As the weeks progressed our progressive uphill runs were done completely on the treadmill. This means we actually had to fuel while in the gym at the treadmills. People probably thought we were weirdos. By the time we were at 3+ hours on the treadmill I was eating a quarter square of PB&J every hour. I got a few awkward glances. Oh well 🙂
Here’s a summary of the progressive uphill runs:

  • Week 1: 14.73 miles, 2 hours 45 minutes total {135 minutes outside & 30 minutes treadmill}, treadmill incline 6-8%
  • Week 2:15.75 miles, 3 hours {110 minutes outside & 70 minutes treadmill}, treadmill incline 6-8%, 1,678 ft climb
  • Week 3: 17.98 miles, 3 hours 30 minutes total {80 minutes outside, 50 minutes elliptical, & 80 minutes treadmill}, treadmill incline 6-8%
  • Week 4: 19.73 miles, 4 hours {150 minutes outside & 90 minutes treadmill}, treadmill incline 10-12%, 2,801 ft climb
  • Week 5: Rest Week {I was out of town}
  • Week 6: 12.6 miles, 3 hours 45 minutes {all treadmill}, 10-12% incline, 7,138 ft climb
  • Week 7: Not able to do normal long run, so we broke it up into two back-to-back days. Friday– 5.1 miles, 90 minutes {treadmill}, 10-12% incline, 2,847 ft climb. Saturday– 11.8 miles, 135 minutes {trail run} 
  • Week 8: 13.45 miles, 4 hours {treadmill}, 10-12% incline, 7,656 ft climb
  • Week 9: Taper week! 5 miles, 90 minutes {treadmill}, 10-12% incline, 2,795 ft climb

Everything Else

The rest of the training days were pretty normal. Every week I rested, had shorter maintenance runs, did strength training or HIIT. There were some bike rides. I did some yoga. Lots of stretching and form rolling. 

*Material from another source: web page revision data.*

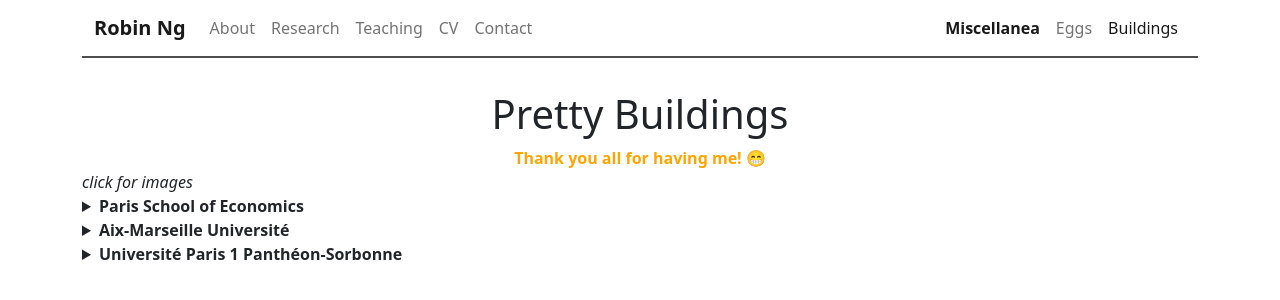
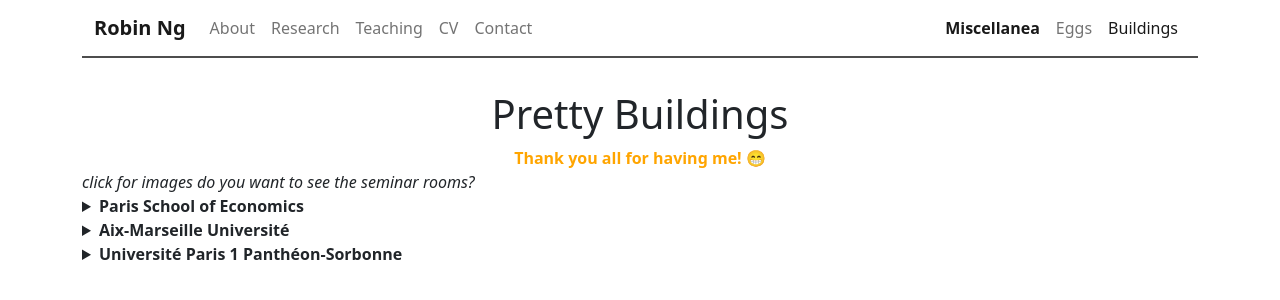
Before and after one commit to robin-ng/1, a Jekyll site: the page built from universities.md, in a window 1280 px wide. Shown: the top 300 px of the page. Built offline with Jekyll 4.4.1, drawn with Linux system fonts in a browser that asks for light colours.

Commit message:
may update

```diff
--- a/universities.md
+++ b/universities.md
@@ -8,6 +8,7 @@ permalink: /universities/
 </span></center>
 
 <left><i>click for images</i></left>
+<left><i>do you want to see the seminar rooms?</i></left>
 
 <details>
 <summary><b>Paris School of Economics</b></summary>
```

Let’s Go!

Like I said at the beginning– it’s been a tough training cycle. But for a race like Pike’s Peak Ascent, there’s no winging it, at least for us flatlanders. We’ve put in the miles. We’ve put in the minutes. We’ve put in the elevation. 

Weeks 6 and 8 made me feel super confident for race day. I finished those progressive uphill runs feeling tired {as expected} but not “dead”. I felt that the distance covered and elevation gained was representative of what to expect race day. 

As we head into this final week I’d love any positive thoughts and vibes you want to send my way 🙂 And please, please, please– don’t bring up the altitude {see my expected reaction here}! 

Your turn! What are you training for right now? What is your favorite mantra for when things get tough? 

This post is linked up with #TheFitDish and Tuesday’s on the Run. Stop by and check ’em out 🙂

Leave a Reply

Fill in your details below or click an icon to log in: Logo

You are commenting using your account. Log Out /  Change )

Google photo

You are commenting using your Google account. Log Out /  Change )

Twitter picture

You are commenting using your Twitter account. Log Out /  Change )

Facebook photo

You are commenting using your Facebook account. Log Out /  Change )

Connecting to %s